Beyond that, Derfield knows what the future looks like. Once he began to heal and his mind cleared, he took stock of his life and decided to make serious changes. In addition to the saloon and bustling beer bar, Derfield owns the shooting arcade River City Shooting Gallery. Erika Derfield, a first-grade teacher at Cosumnes River Elementary in Sloughhouse, does the books for the three businesses.
“In the hospital, I told her that working 85 hours a week is over. Owning three businesses, you’re constantly going 24/7. But that’s why I have employees and I never used them to the fullest extent,” Sean said. “I need to delegate more and enjoy life, take more vacations and stop saving the money for that rainy day.”
Added Erika, “We’re both really busy. ‘Work hard, play hard’ was our motto. We’ve had a lot of conversations that life is too short and we need to enjoy our lives because you never know what tomorrow will bring.”
Once he got out of the hospital, Sean had a long road to recovery. He had to wear a heavy-duty neck brace around the clock and had a feeding tube though his nose. Due to his brain injury, he was unable to swallow properly until recently.
These days, the brace and the feeding tube are going. He was never cited in the accident and got the OK to drive again. But that pledge to work less has been a challenge. When two managers took time off to travel recently, he said he personally picked up the slack and found himself working longer hours once more. He says he’s determined to stick to his guns and not be so consumed by work.
For a time after the accident, his wife was concerned that the brain injury would mean the playful, humorous man she knew and loved would never completely return, that her husband might forever be saddled with memory and cognitive issues. But that’s gradually changing, she said.

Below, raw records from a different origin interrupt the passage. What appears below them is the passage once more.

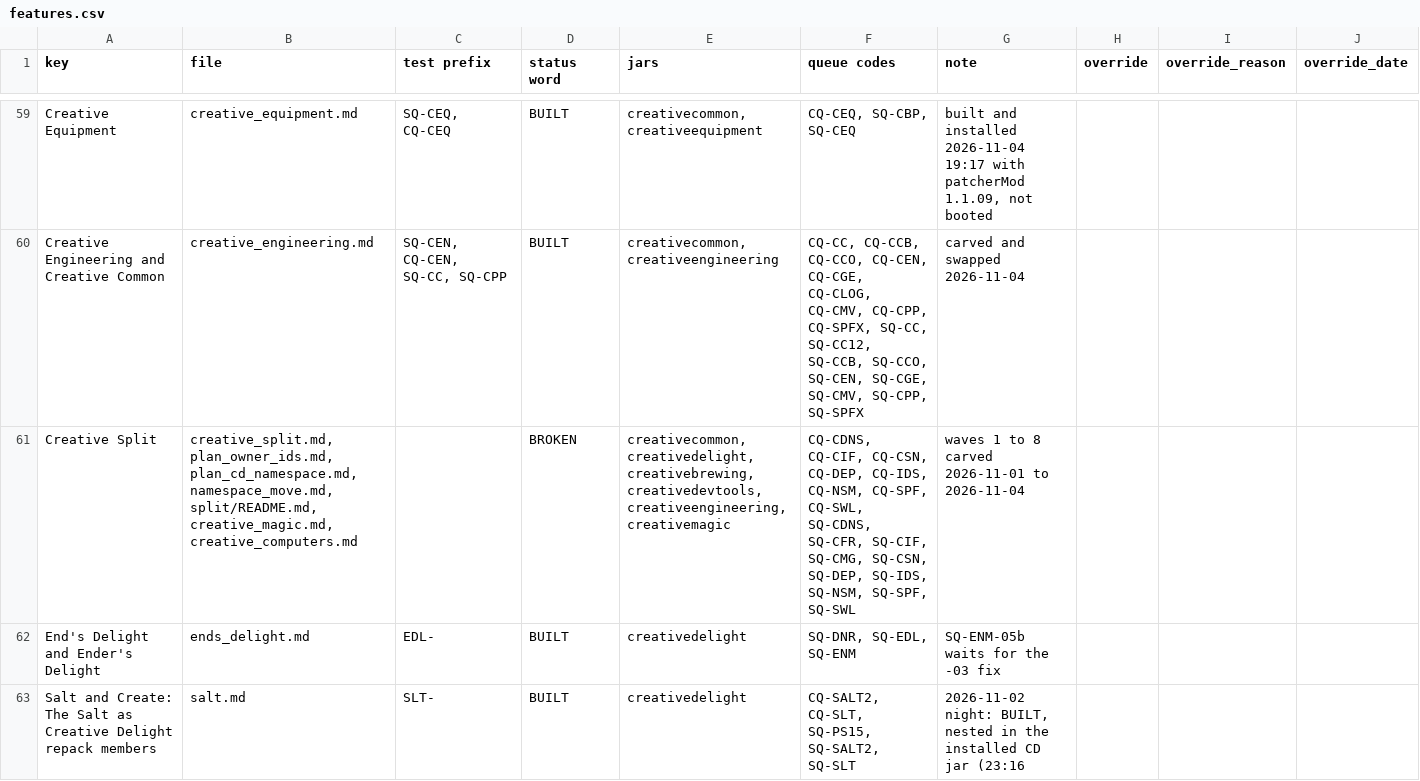
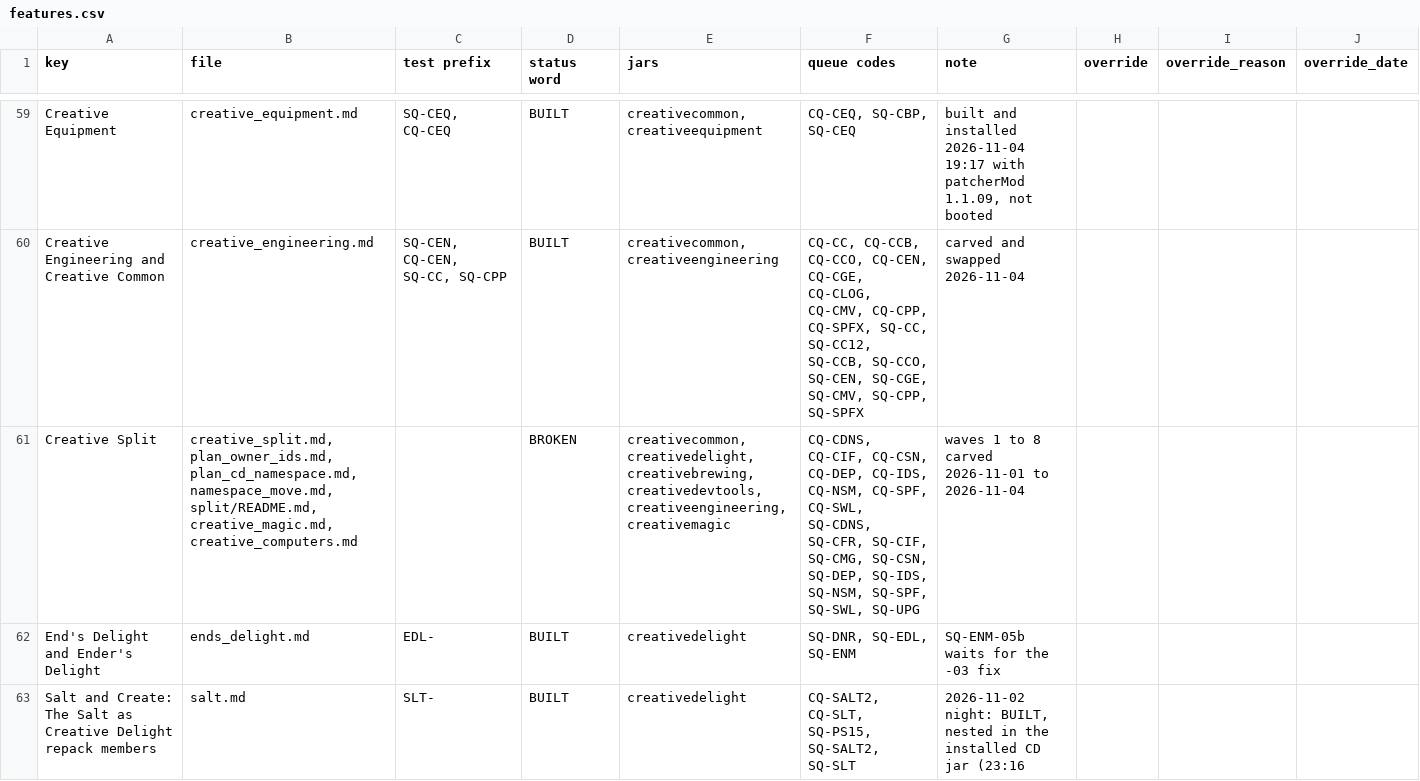
Before and after one commit to SaintAlfonzo/CreativeEngineering, a CSV file: feature_writeup/status/features.csv, drawn as a sheet; only a part is shown, gaps mark what is left out.

```diff
--- a/feature_writeup/status/features.csv
+++ b/feature_writeup/status/features.csv
@@ -60,3 +60,3 @@ Creative Equipment,creative_equipment.md,"SQ-CEQ, CQ-CEQ",BUILT,"creativecommon,
 Creative Engineering and Creative Common,creative_engineering.md,"SQ-CEN, CQ-CEN, SQ-CC, SQ-CPP",BUILT,"creativecommon, creativeengineering","CQ-CC, CQ-CCB, CQ-CCO, CQ-CEN, CQ-CGE, CQ-CLOG, CQ-CMV, CQ-CPP, CQ-SPFX, SQ-CC, SQ-CC12, SQ-CCB, SQ-CCO, SQ-CEN, SQ-CGE, SQ-CMV, SQ-CPP, SQ-SPFX",carved and swapped 2026-11-04,,,
-Creative Split,"creative_split.md, plan_owner_ids.md, plan_cd_namespace.md, namespace_move.md, split/README.md, creative_magic.md, creative_computers.md",,BROKEN,"creativecommon, creativedelight, creativebrewing, creativedevtools, creativeengineering, creativemagic","CQ-CDNS, CQ-CIF, CQ-CSN, CQ-DEP, CQ-IDS, CQ-NSM, CQ-SPF, CQ-SWL, SQ-CDNS, SQ-CFR, SQ-CIF, SQ-CMG, SQ-CSN, SQ-DEP, SQ-IDS, SQ-NSM, SQ-SPF, SQ-SWL",waves 1 to 8 carved 2026-11-01 to 2026-11-04,,,
+Creative Split,"creative_split.md, plan_owner_ids.md, plan_cd_namespace.md, namespace_move.md, split/README.md, creative_magic.md, creative_computers.md",,BROKEN,"creativecommon, creativedelight, creativebrewing, creativedevtools, creativeengineering, creativemagic","CQ-CDNS, CQ-CIF, CQ-CSN, CQ-DEP, CQ-IDS, CQ-NSM, CQ-SPF, CQ-SWL, SQ-CDNS, SQ-CFR, SQ-CIF, SQ-CMG, SQ-CSN, SQ-DEP, SQ-IDS, SQ-NSM, SQ-SPF, SQ-SWL, SQ-UPG",waves 1 to 8 carved 2026-11-01 to 2026-11-04,,,
 End's Delight and Ender's Delight,ends_delight.md,EDL-,BUILT,creativedelight,"SQ-DNR, SQ-EDL, SQ-ENM",SQ-ENM-05b waits for the -03 fix,,,
```
Also changed, not shown: 6 other files.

“At one point in the hospital, I said, ‘Hey, you made the front page of the Sac Bee (website). He said, ‘Was I wearing my BierGarten shirt?’ That’s when I knew he was back,” she said, laughing.